━━ Provided data
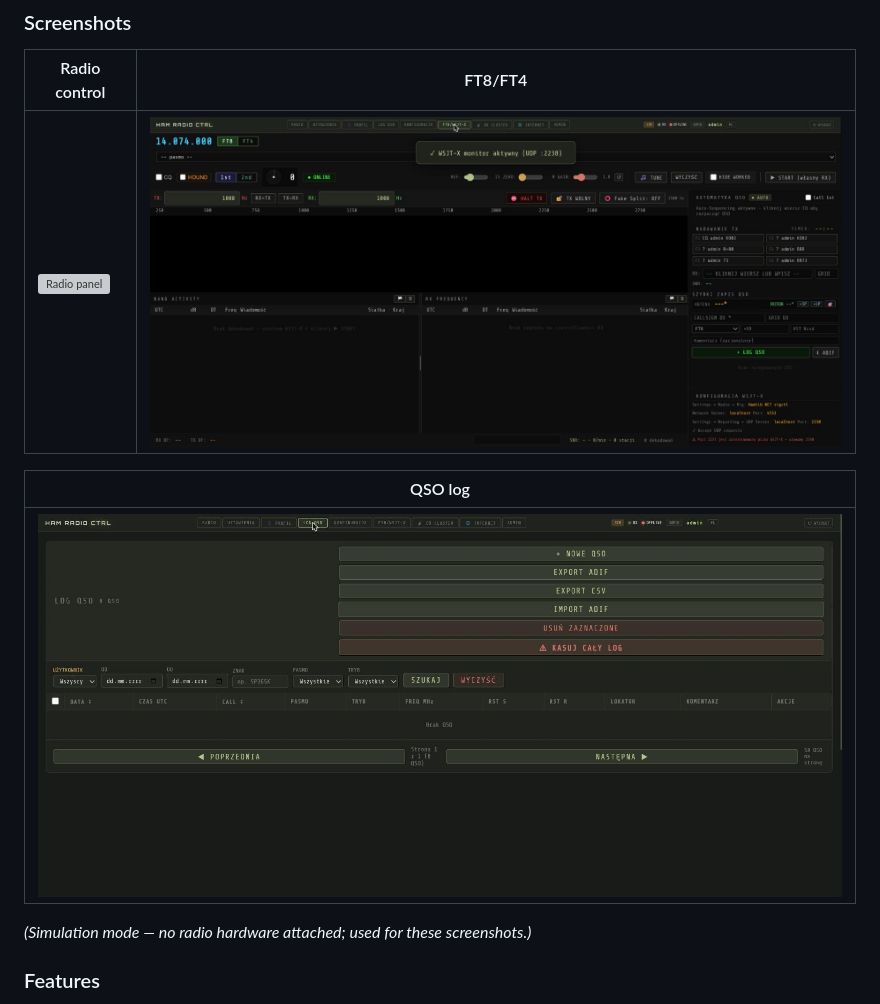
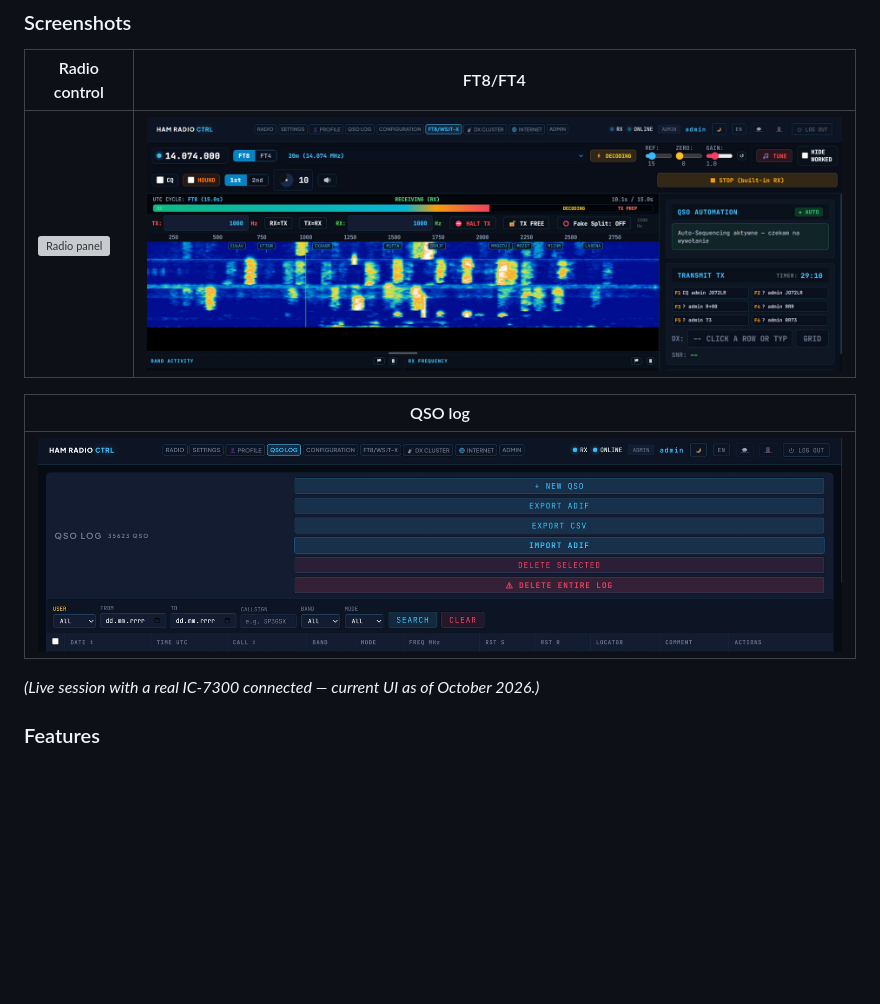
Before and after one commit to SQ3MZM/HAMCTRL, a Markdown page: README.md, the part around one of its changes. Drawn GitHub-style; pictures changed too: docs/screenshots/ft8.jpg, docs/screenshots/qsolog.jpg; blank space fills up the shorter version; grey boxes are pictures that could not be loaded.

```diff
--- a/README.md
+++ b/README.md
@@ -28,7 +28,7 @@ person transmits at a time.
 |---|
 | ![QSO log](docs/screenshots/qsolog.jpg) |
 
-*(Simulation mode — no radio hardware attached; used for these screenshots.)*
+*(Live session with a real IC-7300 connected — current UI as of October 2026.)*
 
 ### Features
 
```
Also changed, not shown: other parts of README.md (+1 -1 lines), 1 other file.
━━━━
Each record should be printed exactly as it appears, leaving the pictures out.

Before and after one commit to SQ3MZM/HAMCTRL, a Markdown page: README.md, the part around one of its changes. Drawn GitHub-style; pictures changed too: docs/screenshots/ft8.jpg, docs/screenshots/qsolog.jpg; blank space fills up the shorter version; grey boxes are pictures that could not be loaded.

```diff
--- a/README.md
+++ b/README.md
@@ -28,7 +28,7 @@ person transmits at a time.
 |---|
 | ![QSO log](docs/screenshots/qsolog.jpg) |
 
-*(Simulation mode — no radio hardware attached; used for these screenshots.)*
+*(Live session with a real IC-7300 connected — current UI as of October 2026.)*
 
 ### Features
 
```
Also changed, not shown: other parts of README.md (+1 -1 lines), 1 other file.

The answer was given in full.